MORE than 5 000 disadvantaged girls in Bushbuckridge alone had been benefiting from re-useable sanitary towels over the past seven years.
This is due to the hard work and dedication of Chriselda Ndlovu, the founder of the initiative, who told NewsHorn that the Cef-Pads drive was part of her community development project.
Ndlovu said she originally used to distribute sanitary towels to disadvantaged girls in Mpumalanga, Limpopo and across the border into Mozambique.
“As I was running the programme, I realised there were countless needy girls who needed support. I was distributing both disposable and re-usable sanitary towels. I used to source the re-usable pads from suppliers in other provinces since I didn’t know about any company manufacturing such in my province,” Ndlovu said.
“As a social enterprise for sustainability, our products include all women, we have washable and re-usable sanitary pads, nursing pads for breast-feeding moms, baby diapers inserts and panty liners for everyday use,” she said.
“We give new moms nursing pads. It is indeed pads with purpose. We have more in stock and we invite individuals and corporate companies to join hands as we end period poverty,” she added.
When asked what motivated her to start the initiative, Ndlovu said she was inspired by her upbringing.
“I knew how it felt to miss school due to a lack of sanitary towels. I was not raised with a silver spoon in my mouth and I am glad that it made me streetwise. When the girl child reaches puberty and their menstruation cycles start, the fear and rejection stage is common among them, particularly on the very first day of their periods they don’t have access to sanitary towels at all. It makes their situations more painful, therefore I heeded the call to be the help I once needed,” Ndlovu explained.
She said the pads were not new on the market. Cloth pads are free of chemicals and the fabrics used are breathable and kind to skin.
“Not only because of the cost-effective part, but also no surprise leakage, the pad is comfortable and you can wear it longer than the normal pad and it would contain no stain at all. The products are also environmentally friendly, washable and re-usable,” Ndlovu told NewsHorn.
The cloth pads are a long-term solution and with proper care, the producers say it can be used for three to five years.

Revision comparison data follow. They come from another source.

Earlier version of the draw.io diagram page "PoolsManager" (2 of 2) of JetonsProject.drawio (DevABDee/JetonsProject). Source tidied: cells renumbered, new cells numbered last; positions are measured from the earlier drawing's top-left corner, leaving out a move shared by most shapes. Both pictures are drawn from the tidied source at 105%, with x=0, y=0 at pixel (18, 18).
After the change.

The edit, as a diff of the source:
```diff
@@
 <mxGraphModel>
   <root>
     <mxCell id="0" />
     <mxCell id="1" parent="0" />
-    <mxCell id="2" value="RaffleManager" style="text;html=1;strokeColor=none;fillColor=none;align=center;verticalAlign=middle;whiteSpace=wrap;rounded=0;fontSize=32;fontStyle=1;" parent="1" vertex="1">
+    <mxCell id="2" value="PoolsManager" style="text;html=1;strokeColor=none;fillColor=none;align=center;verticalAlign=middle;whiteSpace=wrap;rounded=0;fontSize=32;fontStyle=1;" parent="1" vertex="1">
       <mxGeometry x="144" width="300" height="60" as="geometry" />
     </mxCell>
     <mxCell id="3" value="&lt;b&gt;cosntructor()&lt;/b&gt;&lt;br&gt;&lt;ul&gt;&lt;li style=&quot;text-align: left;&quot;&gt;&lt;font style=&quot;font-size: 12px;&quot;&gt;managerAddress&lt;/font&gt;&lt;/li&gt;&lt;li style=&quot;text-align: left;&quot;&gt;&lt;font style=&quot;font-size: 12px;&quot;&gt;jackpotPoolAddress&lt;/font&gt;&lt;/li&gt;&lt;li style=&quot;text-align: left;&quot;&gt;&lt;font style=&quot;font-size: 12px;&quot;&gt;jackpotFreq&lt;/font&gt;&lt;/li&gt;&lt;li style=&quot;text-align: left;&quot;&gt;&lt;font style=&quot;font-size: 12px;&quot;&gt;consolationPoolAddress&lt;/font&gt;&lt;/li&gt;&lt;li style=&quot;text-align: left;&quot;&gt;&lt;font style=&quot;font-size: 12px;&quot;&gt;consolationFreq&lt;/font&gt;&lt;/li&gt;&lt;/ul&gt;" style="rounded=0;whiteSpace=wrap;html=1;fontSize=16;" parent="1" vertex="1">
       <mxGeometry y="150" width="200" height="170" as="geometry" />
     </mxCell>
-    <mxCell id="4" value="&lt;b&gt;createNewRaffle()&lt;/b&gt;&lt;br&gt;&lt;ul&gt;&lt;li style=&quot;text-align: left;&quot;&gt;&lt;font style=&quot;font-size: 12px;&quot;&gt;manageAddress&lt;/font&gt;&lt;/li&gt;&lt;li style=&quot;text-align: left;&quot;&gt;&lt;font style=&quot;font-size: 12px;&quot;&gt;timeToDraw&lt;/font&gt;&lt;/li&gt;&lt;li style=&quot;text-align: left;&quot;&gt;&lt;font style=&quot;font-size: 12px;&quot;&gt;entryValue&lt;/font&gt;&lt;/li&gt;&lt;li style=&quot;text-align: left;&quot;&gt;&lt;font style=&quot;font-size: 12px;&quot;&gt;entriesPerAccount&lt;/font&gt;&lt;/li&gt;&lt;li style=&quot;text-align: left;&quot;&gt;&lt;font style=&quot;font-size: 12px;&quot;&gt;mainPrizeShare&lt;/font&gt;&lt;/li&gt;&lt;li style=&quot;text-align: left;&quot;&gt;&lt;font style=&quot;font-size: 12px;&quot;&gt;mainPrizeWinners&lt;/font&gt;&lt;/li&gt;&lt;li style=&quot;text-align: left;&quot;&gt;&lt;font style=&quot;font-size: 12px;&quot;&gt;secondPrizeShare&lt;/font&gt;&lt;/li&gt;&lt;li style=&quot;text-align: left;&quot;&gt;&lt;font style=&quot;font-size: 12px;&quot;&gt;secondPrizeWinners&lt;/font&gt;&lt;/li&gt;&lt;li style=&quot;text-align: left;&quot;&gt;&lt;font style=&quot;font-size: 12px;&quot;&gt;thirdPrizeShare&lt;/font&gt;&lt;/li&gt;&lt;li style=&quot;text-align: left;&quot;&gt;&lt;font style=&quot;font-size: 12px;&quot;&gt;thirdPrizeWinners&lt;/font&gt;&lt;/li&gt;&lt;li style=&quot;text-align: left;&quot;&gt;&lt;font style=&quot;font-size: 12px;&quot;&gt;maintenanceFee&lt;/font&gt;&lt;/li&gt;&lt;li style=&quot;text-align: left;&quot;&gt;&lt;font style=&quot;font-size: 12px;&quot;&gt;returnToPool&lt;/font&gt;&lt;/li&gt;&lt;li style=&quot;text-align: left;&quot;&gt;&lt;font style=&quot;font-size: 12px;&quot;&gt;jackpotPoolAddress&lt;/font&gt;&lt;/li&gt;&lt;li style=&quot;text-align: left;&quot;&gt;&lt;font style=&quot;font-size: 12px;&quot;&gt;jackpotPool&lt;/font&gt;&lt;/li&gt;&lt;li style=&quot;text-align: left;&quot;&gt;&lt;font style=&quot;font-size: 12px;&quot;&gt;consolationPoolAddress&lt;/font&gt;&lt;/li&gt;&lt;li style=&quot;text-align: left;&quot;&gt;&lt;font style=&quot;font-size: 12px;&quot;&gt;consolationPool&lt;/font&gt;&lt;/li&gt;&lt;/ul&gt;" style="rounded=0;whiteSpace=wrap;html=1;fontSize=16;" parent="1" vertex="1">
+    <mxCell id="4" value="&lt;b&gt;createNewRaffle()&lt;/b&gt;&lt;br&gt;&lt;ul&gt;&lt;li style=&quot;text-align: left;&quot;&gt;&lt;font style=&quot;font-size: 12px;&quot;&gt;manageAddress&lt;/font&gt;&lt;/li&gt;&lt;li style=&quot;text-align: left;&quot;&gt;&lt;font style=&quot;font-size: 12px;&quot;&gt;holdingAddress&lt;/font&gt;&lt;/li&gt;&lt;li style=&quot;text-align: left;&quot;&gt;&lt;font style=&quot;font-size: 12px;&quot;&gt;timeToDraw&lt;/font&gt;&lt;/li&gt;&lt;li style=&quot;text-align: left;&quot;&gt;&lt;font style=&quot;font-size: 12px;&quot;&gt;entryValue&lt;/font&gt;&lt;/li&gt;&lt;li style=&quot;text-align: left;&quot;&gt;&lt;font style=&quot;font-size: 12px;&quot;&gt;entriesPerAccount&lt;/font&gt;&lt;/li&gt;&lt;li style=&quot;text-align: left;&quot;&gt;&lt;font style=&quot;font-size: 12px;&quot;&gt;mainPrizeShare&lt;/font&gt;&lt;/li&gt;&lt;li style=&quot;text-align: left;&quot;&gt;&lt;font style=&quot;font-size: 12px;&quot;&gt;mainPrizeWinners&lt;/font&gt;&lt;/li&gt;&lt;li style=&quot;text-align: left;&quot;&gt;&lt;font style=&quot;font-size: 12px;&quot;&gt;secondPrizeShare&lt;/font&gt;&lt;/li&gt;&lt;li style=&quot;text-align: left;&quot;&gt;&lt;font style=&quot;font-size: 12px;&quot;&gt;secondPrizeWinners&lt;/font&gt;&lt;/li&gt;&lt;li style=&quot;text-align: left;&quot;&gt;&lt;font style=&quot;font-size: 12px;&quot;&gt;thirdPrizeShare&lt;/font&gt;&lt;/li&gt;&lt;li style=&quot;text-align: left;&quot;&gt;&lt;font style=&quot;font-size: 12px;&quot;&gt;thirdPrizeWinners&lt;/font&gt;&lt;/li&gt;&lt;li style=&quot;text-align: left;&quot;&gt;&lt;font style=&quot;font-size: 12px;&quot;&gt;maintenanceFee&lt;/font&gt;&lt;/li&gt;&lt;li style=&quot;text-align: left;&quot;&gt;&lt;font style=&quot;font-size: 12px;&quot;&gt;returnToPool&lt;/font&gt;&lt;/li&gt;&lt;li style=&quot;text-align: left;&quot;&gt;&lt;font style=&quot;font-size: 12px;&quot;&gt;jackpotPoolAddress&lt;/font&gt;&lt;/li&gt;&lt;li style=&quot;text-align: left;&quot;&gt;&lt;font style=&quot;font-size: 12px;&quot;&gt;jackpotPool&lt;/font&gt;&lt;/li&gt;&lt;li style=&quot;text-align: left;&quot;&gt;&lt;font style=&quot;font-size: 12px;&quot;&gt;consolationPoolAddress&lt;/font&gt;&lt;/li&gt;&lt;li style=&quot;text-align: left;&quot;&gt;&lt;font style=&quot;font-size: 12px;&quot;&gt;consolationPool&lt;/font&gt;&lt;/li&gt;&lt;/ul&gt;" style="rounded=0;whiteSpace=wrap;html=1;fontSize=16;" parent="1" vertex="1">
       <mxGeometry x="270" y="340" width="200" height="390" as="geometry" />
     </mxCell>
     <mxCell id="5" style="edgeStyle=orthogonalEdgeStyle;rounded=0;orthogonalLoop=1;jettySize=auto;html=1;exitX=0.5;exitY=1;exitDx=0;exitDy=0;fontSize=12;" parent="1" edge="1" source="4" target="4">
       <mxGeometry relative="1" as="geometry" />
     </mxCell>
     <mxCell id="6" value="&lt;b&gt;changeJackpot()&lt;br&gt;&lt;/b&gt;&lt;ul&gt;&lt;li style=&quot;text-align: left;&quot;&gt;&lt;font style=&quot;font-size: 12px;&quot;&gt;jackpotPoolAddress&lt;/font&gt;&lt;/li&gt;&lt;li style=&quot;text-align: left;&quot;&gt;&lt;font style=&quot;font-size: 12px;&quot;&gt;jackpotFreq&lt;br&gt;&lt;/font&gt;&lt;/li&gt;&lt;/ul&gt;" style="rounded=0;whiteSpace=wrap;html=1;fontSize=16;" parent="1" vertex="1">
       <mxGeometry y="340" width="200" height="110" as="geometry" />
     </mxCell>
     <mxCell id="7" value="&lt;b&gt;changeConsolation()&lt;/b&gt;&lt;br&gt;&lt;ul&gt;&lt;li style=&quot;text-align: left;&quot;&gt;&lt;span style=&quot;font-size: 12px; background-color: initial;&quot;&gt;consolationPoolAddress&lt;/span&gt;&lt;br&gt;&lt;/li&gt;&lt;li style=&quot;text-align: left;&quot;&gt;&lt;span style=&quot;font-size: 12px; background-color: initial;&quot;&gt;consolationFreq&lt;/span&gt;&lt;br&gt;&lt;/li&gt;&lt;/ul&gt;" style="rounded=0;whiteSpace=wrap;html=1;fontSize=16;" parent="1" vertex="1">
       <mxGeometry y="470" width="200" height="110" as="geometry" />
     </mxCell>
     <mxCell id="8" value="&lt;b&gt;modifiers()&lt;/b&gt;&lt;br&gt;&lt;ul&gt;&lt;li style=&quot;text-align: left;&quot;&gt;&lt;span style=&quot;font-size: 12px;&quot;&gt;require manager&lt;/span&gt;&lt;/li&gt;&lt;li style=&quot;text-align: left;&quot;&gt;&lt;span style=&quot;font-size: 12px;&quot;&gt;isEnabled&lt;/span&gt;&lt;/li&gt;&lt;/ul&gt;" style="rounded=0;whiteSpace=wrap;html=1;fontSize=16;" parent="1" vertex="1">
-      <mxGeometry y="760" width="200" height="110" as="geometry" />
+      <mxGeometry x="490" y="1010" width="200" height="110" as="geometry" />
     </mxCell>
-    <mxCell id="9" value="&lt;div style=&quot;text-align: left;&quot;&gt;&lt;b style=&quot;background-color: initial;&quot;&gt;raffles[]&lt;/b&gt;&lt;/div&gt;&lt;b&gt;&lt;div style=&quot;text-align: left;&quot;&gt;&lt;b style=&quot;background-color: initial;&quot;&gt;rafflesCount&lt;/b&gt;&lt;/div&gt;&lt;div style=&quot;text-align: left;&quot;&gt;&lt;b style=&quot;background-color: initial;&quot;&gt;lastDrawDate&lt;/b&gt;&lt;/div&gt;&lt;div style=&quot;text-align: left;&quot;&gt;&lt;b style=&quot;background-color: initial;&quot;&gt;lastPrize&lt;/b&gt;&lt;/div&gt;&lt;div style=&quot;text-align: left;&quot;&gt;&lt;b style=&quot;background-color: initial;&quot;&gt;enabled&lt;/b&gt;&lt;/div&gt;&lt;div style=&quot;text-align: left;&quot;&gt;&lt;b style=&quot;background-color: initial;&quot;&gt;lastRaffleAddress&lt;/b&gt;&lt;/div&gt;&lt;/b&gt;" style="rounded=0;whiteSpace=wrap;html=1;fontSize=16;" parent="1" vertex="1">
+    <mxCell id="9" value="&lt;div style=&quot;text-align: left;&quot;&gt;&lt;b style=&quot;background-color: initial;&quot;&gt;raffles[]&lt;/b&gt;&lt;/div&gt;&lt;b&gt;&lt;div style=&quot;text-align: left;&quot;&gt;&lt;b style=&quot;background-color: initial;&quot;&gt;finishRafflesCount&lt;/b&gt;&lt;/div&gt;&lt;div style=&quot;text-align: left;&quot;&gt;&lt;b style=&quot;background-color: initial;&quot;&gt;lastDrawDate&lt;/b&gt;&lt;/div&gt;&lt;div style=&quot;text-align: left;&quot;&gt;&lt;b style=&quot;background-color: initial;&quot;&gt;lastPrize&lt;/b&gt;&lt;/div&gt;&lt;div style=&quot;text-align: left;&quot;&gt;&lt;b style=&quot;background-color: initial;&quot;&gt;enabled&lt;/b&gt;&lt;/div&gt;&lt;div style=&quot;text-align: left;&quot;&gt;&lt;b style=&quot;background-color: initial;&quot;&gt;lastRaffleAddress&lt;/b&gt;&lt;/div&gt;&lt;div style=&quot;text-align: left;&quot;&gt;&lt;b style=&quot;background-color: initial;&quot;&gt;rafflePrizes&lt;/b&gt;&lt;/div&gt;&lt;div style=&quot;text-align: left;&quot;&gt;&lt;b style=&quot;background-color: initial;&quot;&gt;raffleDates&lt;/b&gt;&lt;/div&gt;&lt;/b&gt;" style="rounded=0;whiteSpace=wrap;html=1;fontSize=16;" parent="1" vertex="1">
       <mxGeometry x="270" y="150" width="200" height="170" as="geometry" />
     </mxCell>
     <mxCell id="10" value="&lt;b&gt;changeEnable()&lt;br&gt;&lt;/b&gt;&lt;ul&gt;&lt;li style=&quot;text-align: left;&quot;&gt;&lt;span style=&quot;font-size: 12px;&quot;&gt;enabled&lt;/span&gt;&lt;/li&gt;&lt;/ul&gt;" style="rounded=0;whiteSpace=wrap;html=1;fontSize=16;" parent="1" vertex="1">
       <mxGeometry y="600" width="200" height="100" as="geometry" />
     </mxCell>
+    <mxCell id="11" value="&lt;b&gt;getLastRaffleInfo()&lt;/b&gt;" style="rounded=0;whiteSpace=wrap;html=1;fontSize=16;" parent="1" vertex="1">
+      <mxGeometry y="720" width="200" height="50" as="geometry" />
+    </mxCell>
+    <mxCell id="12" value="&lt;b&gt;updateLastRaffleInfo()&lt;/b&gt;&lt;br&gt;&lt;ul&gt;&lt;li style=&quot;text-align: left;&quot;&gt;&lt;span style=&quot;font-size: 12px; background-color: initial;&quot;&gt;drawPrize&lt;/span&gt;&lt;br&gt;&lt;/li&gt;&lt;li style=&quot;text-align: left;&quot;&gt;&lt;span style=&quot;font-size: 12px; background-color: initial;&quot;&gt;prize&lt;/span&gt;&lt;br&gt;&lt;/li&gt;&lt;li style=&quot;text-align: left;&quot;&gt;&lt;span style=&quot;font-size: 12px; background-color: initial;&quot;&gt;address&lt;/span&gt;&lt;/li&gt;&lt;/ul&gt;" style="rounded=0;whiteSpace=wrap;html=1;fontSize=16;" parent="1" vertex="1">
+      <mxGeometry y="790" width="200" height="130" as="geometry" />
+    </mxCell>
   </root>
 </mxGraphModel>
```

· Meanwhile, another cloth-pad manufacturing factory had recently opened in Nelspruit.
Retired gynaecologist, Melenie Mamba, said the cloths pads were safe to use provided the user did not add chemicals to it.
“I will recommend them to anyone who feels comfortable using it because before the modern pads were introduced, women were using the cloth pad and they were fine. My advice is that those who are using these must not use chemicals (see below) to clean it because that might cause infections,” she said.
Dr Sadhvir Bissoon, standard executive at the South African Bureau of Standards had advised consumers that there were no SABS approved re-usable sanitary towels available in the country. “The draft standard, South African National Standard 1812 for the manufacture of washable, re-usable sanitary towels for external use is still under development. This means that there is currently no South African national standard that the products could be tested against,” Bissoon said.